What you have to do: Nothing but the lines holding the string "other" should appear in the answer. Copy them from the entries.

Task inputs:

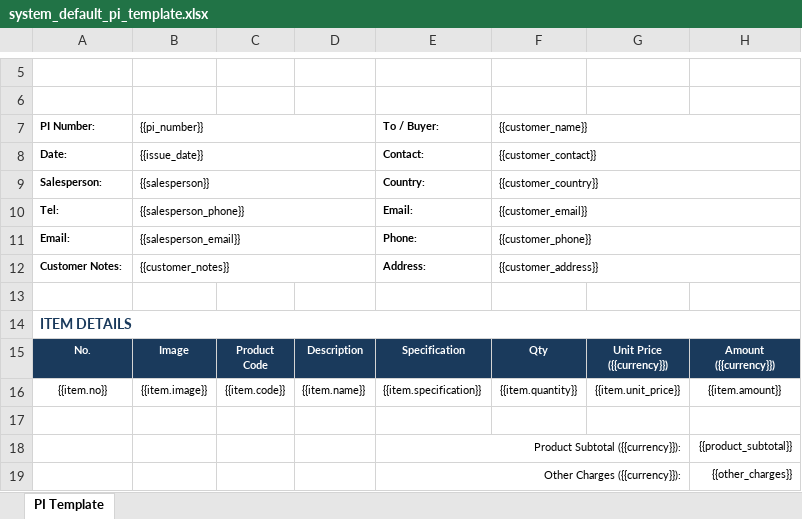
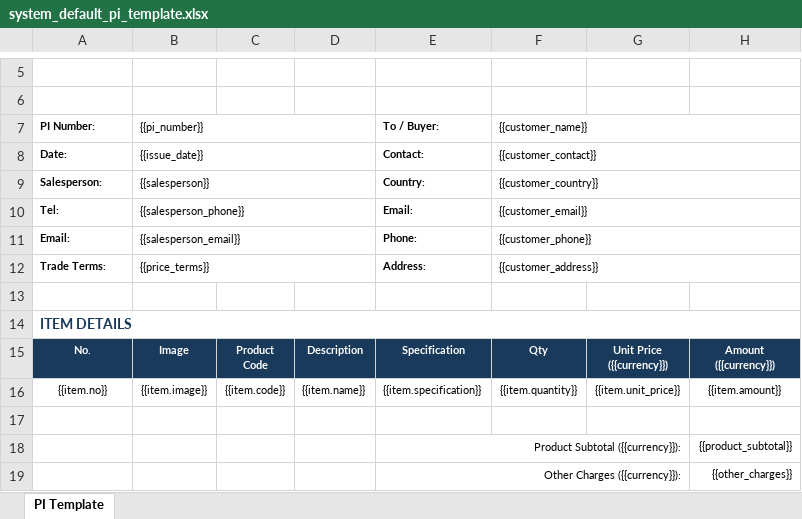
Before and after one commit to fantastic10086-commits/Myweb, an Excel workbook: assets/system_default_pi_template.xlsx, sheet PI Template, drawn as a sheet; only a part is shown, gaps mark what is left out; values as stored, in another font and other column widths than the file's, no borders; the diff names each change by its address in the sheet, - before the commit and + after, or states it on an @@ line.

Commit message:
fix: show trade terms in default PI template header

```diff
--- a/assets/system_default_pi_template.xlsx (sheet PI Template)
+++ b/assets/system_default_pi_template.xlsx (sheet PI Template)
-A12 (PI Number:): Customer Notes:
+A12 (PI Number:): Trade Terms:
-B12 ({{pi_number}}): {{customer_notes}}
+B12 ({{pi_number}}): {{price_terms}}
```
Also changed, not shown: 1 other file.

==

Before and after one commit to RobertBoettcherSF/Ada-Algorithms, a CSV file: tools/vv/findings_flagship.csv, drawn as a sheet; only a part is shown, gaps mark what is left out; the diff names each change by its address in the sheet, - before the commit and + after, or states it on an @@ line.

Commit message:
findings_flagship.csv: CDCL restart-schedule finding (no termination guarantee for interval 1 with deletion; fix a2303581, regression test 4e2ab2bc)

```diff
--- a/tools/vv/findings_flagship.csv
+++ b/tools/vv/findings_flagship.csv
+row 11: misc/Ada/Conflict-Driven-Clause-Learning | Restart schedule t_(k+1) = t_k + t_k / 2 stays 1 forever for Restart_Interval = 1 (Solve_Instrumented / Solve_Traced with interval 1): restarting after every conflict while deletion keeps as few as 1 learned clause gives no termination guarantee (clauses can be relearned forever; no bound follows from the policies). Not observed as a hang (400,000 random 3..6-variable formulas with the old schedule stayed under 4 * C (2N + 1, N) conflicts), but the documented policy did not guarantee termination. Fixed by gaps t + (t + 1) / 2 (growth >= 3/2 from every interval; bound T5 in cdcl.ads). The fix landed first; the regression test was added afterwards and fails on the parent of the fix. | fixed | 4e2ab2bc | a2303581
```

Output of the exercise:
Before and after one commit to fantastic10086-commits/Myweb, an Excel workbook: assets/system_default_pi_template.xlsx, sheet PI Template, drawn as a sheet; only a part is shown, gaps mark what is left out; values as stored, in another font and other column widths than the file's, no borders; the diff names each change by its address in the sheet, - before the commit and + after, or states it on an @@ line.
Also changed, not shown: 1 other file.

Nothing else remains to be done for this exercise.